_WHAT YOU ARE ASKED TO DO_: Check each line of the data for "tutorial" and select those that have it.

[GIVEN RECORDS — start]

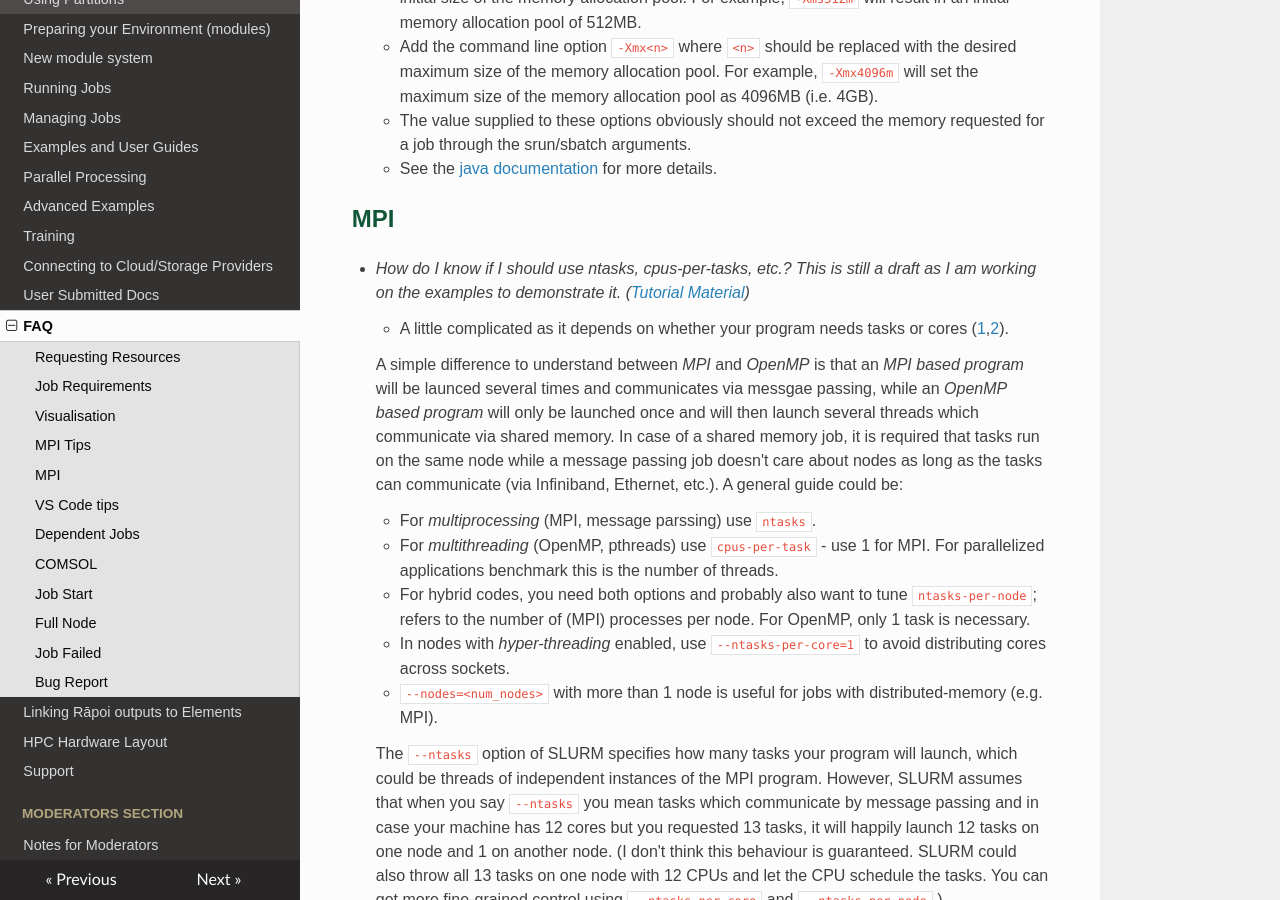
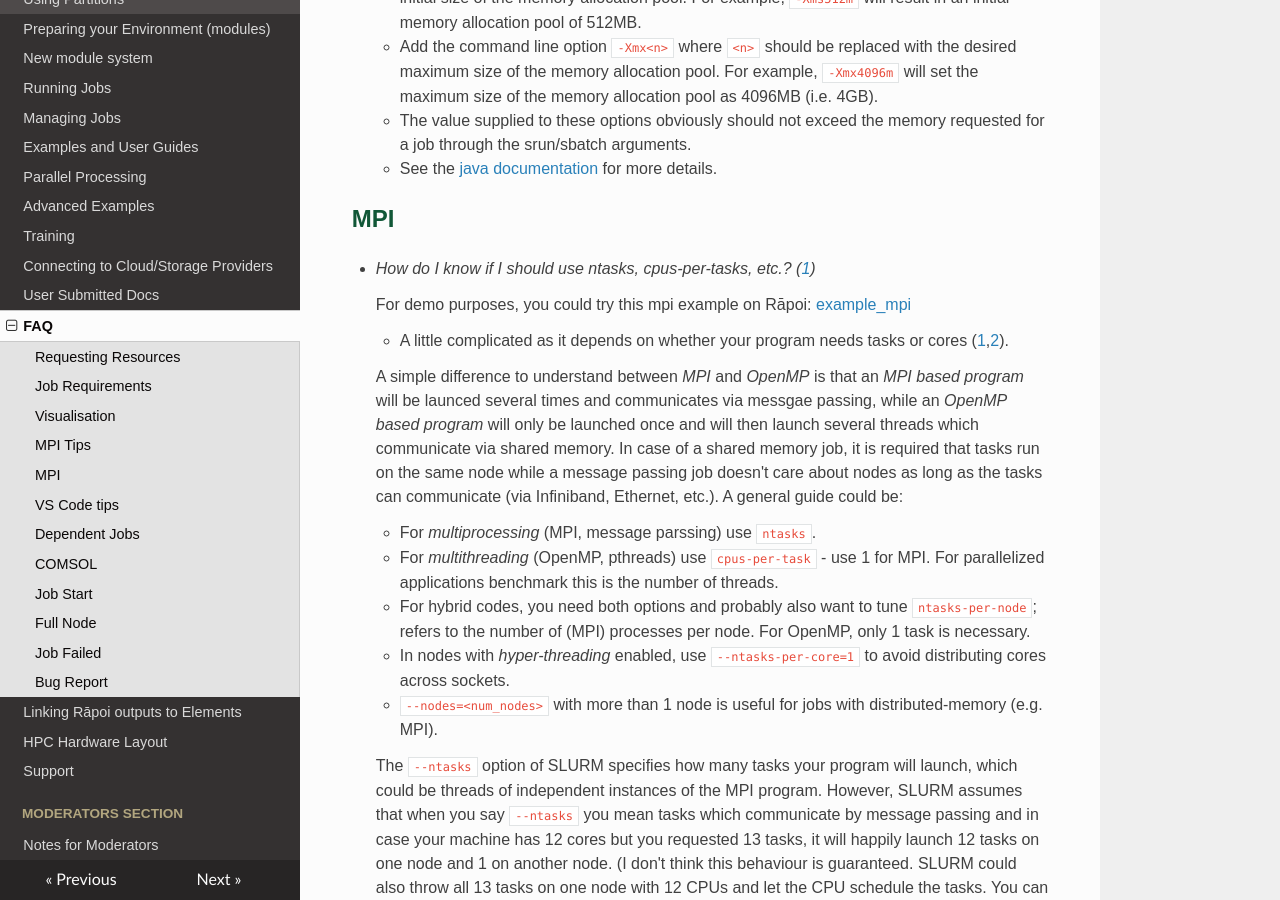
Before and after one commit to vuw-research-computing/raapoi-docs, an MkDocs documentation site: the page built from docs/faq.md, in a window 1280 px wide and 900 px high, scrolled down 1877 px. Built offline with MkDocs 1.6.1, drawn with Linux system fonts in a browser that asks for light colours; nearby versions of some CDN libraries; some web fonts are replaced.

Commit message:
Update mpi example in faq

```diff
--- a/docs/faq.md
+++ b/docs/faq.md
@@ -41,7 +41,9 @@
 
 
 ## MPI
-* *How do I know if I should use ntasks, cpus-per-tasks, etc.? This is still a draft as I am working on the examples to demonstrate it. ([Tutorial Material](https://www.mcs.anl.gov/research/projects/mpi/tutorial/index.html))*
+* *How do I know if I should use ntasks, cpus-per-tasks, etc.? ([1](https://www.mcs.anl.gov/research/projects/mpi/tutorial/index.html))*
+
+    For demo purposes, you could try this mpi example on Rāpoi: [example_mpi](https://hackmd.io/@vuwrd1/HkDYM2YOyg)
 
     * A little complicated as it depends on whether your program needs tasks or cores
     ([1](<https://scicomp.stackexchange.com/questions/27409/requesting-less-than-a-node-with-slurm#:~:text=1-,tl%3Bdr,-For%20multiprocessing%20(MPI>),[2](https://hpc-uit.readthedocs.io/en/latest/jobs/slurm_parameter.html#:~:text=Requesting%20Resources)).
```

[GIVEN RECORDS — finish]

_ANSWER BOX_:
-* *How do I know if I should use ntasks, cpus-per-tasks, etc.? This is still a draft as I am working on the examples to demonstrate it. ([Tutorial Material](https://www.mcs.anl.gov/research/projects/mpi/tutorial/index.html))*
+* *How do I know if I should use ntasks, cpus-per-tasks, etc.? ([1](https://www.mcs.anl.gov/research/projects/mpi/tutorial/index.html))*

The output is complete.